It is so valuable that the NTDP, USA Hockey, NHL, Major Junior, USHL, and other top level programs send their best players to play on foreign ice every year. Take note that the men’s IIHF World Championships begin one week from tomorrow in Kosice Slovakia. One look at each countries rosters will tell you that this event is taken very seriously by scouts.
We have World Championships at the Professional, U20, U18, and U16 levels. We have the international series that is played in Major Junior. The NHL is playing games in other countries. NCAA games are being played in other countries and against Canadian Universities. ACHA teams send athletes to Europe to compete in games every year.
Most people don’t even know that there is University hockey being played in Europe and there are opportunities for North American players to get their education at these institutions.
Why is it so valuable? Why should you take the opportunity to play in Europe when presented to you?
It is valuable to scouts because proving you can play on a bigger ice surface shows a different level of both Hockey IQ and Conditioning. It allows them to compare players around the world against each other instead of comparing players to the same players they play against all of the time. This gives a much clearer picture of a players real talent level.
It is valuable to NCAA programs because Universities are looking for well rounded students. Not just student athletes. Spending time in Europe playing will give players cultural experiences that can not be learned in the classroom that make them more well rounded when they enter the classroom. This is a marketable quality that separates one player from another who may have the exact same size and similar stats and grades in school.
It is extremely valuable to scouts in Europe to all of the players who talk about playing professionally in Europe after completing junior or finishing University.
European teams are not going to North America to scout players for the most part. They do not have the budgets to do this. Scouting is done on your resume and through referrals. But if they see you play in Europe, you have a much greater opportunity to go back to Europe and play professionally.
When faced with the European option, unless its your last year of Junior hockey, take the opportunity, at least consider it.

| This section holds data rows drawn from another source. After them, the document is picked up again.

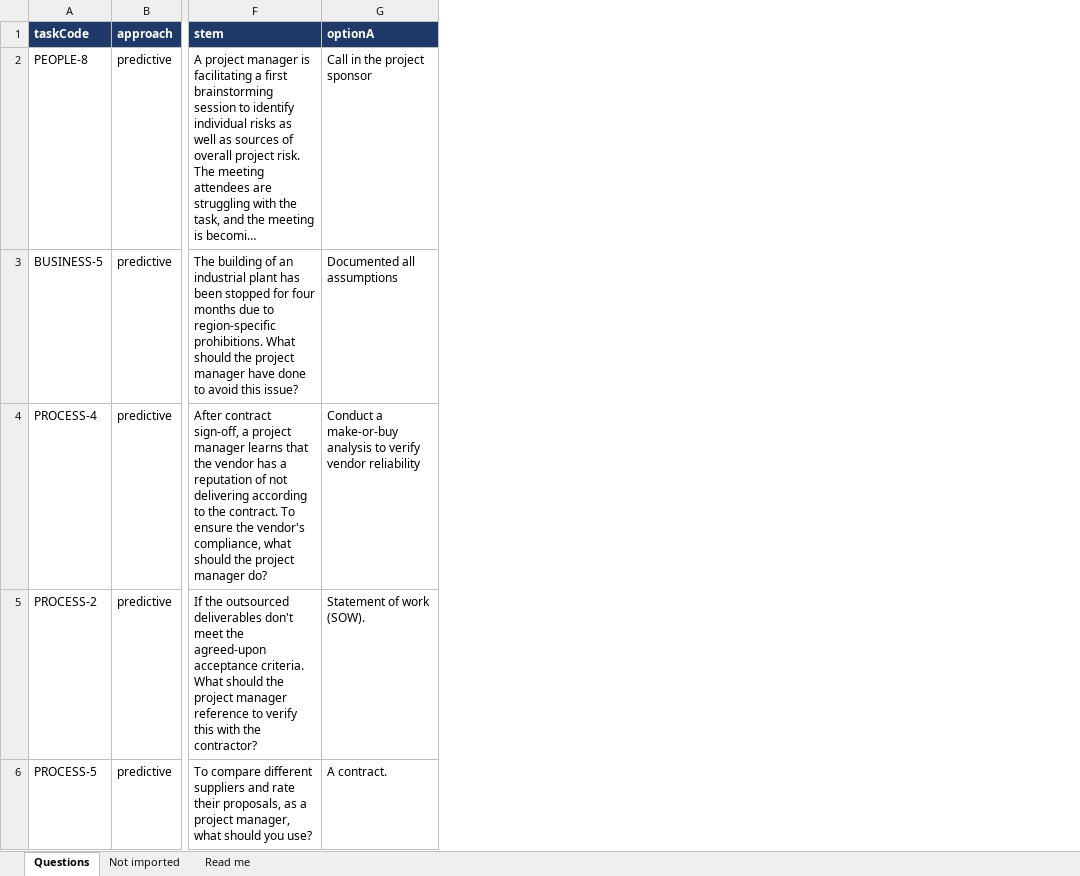
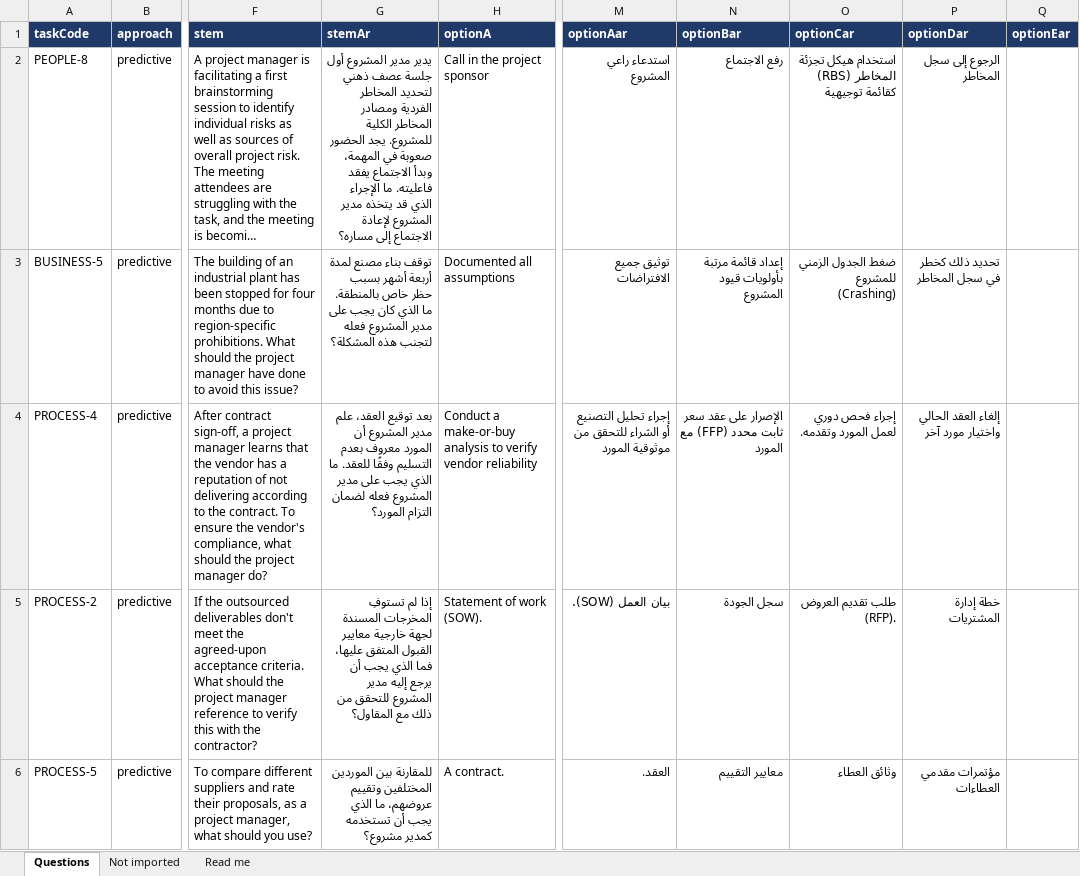
Before and after one commit to magedazony/exam-simulator, an Excel workbook: content/english-exam1-questions.xlsx, sheet Questions, drawn as a sheet; only a part is shown, gaps mark what is left out; long unchanged cells end in …; values as stored, in another font and other column widths than the file's, no borders; the diff names each change by its address in the sheet, - before the commit and + after, or states it on an @@ line.

```diff
--- a/content/english-exam1-questions.xlsx (sheet Questions)
+++ b/content/english-exam1-questions.xlsx (sheet Questions)
+column G (stemAr), rows 2-6: يدير مدير المشروع أول جلسة عصف ذهني لتحديد المخاطر الفردية ومصادر المخاطر الكلية للمشروع. يجد الحضور صعوبة في المهمة، وبدأ الاجتماع يفقد فاعليته. ما الإجراء الذي قد يتخذه مدير المشروع لإعادة الاجتماع إلى مساره؟ | توقف بناء مصنع لمدة أربعة أشهر بسبب حظر خاص بالمنطقة. ما الذي كان يجب على مدير المشروع فعله لتجنب هذه المشكلة؟ | بعد توقيع العقد، علم مدير المشروع أن المورد معروف بعدم التسليم وفقًا للعقد. ما الذي يجب على مدير المشروع فعله لضمان التزام المورد؟ | إذا لم تستوفِ المخرجات المسندة لجهة خارجية معايير القبول المتفق عليها، فما الذي يجب أن يرجع إليه مدير المشروع للتحقق من ذلك مع المقاول؟ | للمقارنة بين الموردين المختلفين وتقييم عروضهم، ما الذي يجب أن تستخدمه كمدير مشروع؟
+column M (optionAar), rows 2-6: استدعاء راعي المشروع | توثيق جميع الافتراضات | إجراء تحليل التصنيع أو الشراء للتحقق من موثوقية المورد | بيان العمل (SOW). | العقد.
+column N (optionBar), rows 2-6: رفع الاجتماع | إعداد قائمة مرتبة بأولويات قيود المشروع | الإصرار على عقد سعر ثابت محدد (FFP) مع المورد | سجل الجودة | معايير التقييم
+column O (optionCar), rows 2-6: استخدام هيكل تجزئة المخاطر (RBS) كقائمة توجيهية | ضغط الجدول الزمني للمشروع (Crashing) | إجراء فحص دوري لعمل المورد وتقدمه. | طلب تقديم العروض (RFP). | وثائق العطاء
+column P (optionDar), rows 2-6: الرجوع إلى سجل المخاطر | تحديد ذلك كخطر في سجل المخاطر | إلغاء العقد الحالي واختيار مورد آخر | خطة إدارة المشتريات | مؤتمرات مقدمي العطاءات
+column Q (optionEar), empty
```
Also changed, not shown: sheet Read me, content/agile-arabic-questions.xlsx, 2 other files.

Start thinking about what will separate you from every other similar player in the world at your position. Start thinking about what makes you a more attractive prospect to those who are making the decisions on your career.
If you continue to do the same things you have always done but you expect to get different results…….Make changes to what you are doing. Put yourself in the decision makers position and see things through their eyes. When you can do that, you are starting to find a competitive edge.
Joseph Kolodziej – Adviser